Calvin Parker Jr. one of two men that were abductees in one of the most famous UFO cases in the history of the United States says he has never been able to accept what he explained were gray, creatures with, what appeared like, claws-for-hands from another world. The supposed encounter happened on Oct. 11, 1973, in Mississippi and it turned his entire world inside out. He has finally decided to speak out about his side of the abduction after all these years.
He said the three creatures had leathery gray skin and he believed them to be robots. They took him and Charles Hickson, the man with him, by their arms and floated them up to their space craft. He then saw something which appeared like a huge floating eye, which seemed to be examining him.
Parker stated that being on the ship was not something he wanted to happen, and became anxious by an early crush of unwelcome attention after Hickson reported it, with journalists and UFO fanatics overrunning the place where he and Hickson were employed.
He attempted to stay out of the limelight for the past 40 years, moving often before returning to Mississippi’s Gulf Coast in the last few years.
The occurrence made national news and ignited a wave of UFO sightings all across the nation. It became one of the most broadly scrutinized cases on record. Cynics ranged from the deputies who interviewed the men in the beginning all the way to a writer who wanted to prove the story a fraud. Parker, himself, has had differing ideas about whether he was visited by aliens or even possibly demons.
Parker, who is now 58, was only 18 when he and Hickson, who is now deceased, had gone fishing one night after they got off work.
They had tossed their lines out into the water and as they waited, they both said they noticed a UFO covered in blue light come over them. It seemed to make some sort of zipping sound.
Hickson, who was 42 at that time, later talked about the creatures and told the same story Parker spoke of. During this time, Parker said he, himself, felt like he was paralyzed, but he was conscious. He said he felt the aliens gave him an exam like a doctor would.

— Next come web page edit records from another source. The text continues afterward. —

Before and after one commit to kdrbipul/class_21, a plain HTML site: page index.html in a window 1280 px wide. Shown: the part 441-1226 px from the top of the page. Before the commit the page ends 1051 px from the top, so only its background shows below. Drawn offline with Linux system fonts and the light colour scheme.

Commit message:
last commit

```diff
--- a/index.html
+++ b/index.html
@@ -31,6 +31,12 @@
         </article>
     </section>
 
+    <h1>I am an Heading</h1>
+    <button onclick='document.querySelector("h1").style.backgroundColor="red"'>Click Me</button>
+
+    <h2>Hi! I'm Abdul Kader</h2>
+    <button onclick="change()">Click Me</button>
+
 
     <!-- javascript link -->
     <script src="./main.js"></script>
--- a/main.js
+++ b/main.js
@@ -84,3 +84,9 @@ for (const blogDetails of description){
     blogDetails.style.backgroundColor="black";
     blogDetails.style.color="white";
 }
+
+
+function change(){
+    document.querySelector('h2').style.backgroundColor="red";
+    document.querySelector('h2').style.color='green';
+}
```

The next thing either of them knew, they were back at their fishing site. The UFO had disappeared and Parker explained how the two men tried to pull themselves together even though they were in shock. Hickson had to down three liquor shots from a bottle he had inside his vehicle to calm himself down so he could think straight and try to decide what to do. They thought they better report what happened to police.
When they did, the deputies at the Jackson County Sheriff’s Department, first believed each man to be drunk.
Glenn Ryder, who is still employed at the department, and was captain at the time, said he laughed when he heard the men give their report. Yet, when he met with them,. Parker and Hickson stuck to what they said and never changed any details.
After the formal interviews had been given, police secretly put Hickson and Parker in a room with a hidden tape recorder, to see if they could catch the two men in any type of falsehood. They failed.
What they found recorded was Hickson telling the younger man that he was scared too and that they would not get over it in a lifetime.
By the next day, the men’s story was all over the front pages of newspapers in Pascagoula and Gulfport, MS. Basically the small town of Pascagoula had become a magnet for reporters and UFO detectives.
Prevalent interest in UFOs had started with Roswell NM back in the 1940’s where it was thought, by UFO supporters, that the United States Government had a crashed UFO and alien bodies. The government spent decades denying it and still does.
After this happened in Mississippi, in the few weeks after Parker and Hickson’s encounter, hundreds of reports poured in to the police, completely overwhelming them. Many were hoaxes, such as when a psychic predicted a UFO would show up between Pascagoula and Mobile AL. Over 1,000 people showed up, but no UFO.
A skeptic by the name of Philip Klass thought Hickson and Parker were trying to pull off a hoax of their own. He said that Hickson changed various details of his story and explained that a polygraph worker who had tested Hickson, and said Hickson had passed, was not up to giving those kinds of exams. Parker also passed his own lie detector test.
Hickson enjoyed being in the spotlight. He went on talk shows, published books, and gave lectures. He even said he had other encounters in 1974 and noted that the aliens told him they came in peace.
Parker was the complete opposite and tried his best to stay away from the public. He felt the attention by the public was an intrusion to his privacy, but it also has become less frequent over the years. However, it has never fully stopped. He said he has never had full privacy since that time.
Parker did marry later on that year and, in time, moved into the oil business and got some out-of-state construction jobs that allowed him to get away from the attention.
Parker admits he did go to a few UFO conventions. He also tried to temporarily make the most of his story in 1993 by beginning his own company named UFO Investigations, where he and associates would produce segments on the subject of UFO’s for television, but it went nowhere.
Parker had a stroke in 2010 that caused him to have a bit of limited mobility. He receives disability now, yet still is able to sometimes boat by the encounter site whenever he goes out fishing.
While he is out on the water, Parker said he still has differing thoughts over the years about that night. He has stated he was not even sure the creatures were aliens, that they could have even been demons.
He states he is a firm believer in God and where there is good, there is evil. Even so, after 40 years, this UFO abductee feels speaking out to the public about his abduction is something he should finally do.
Written by: Kimberly Ruble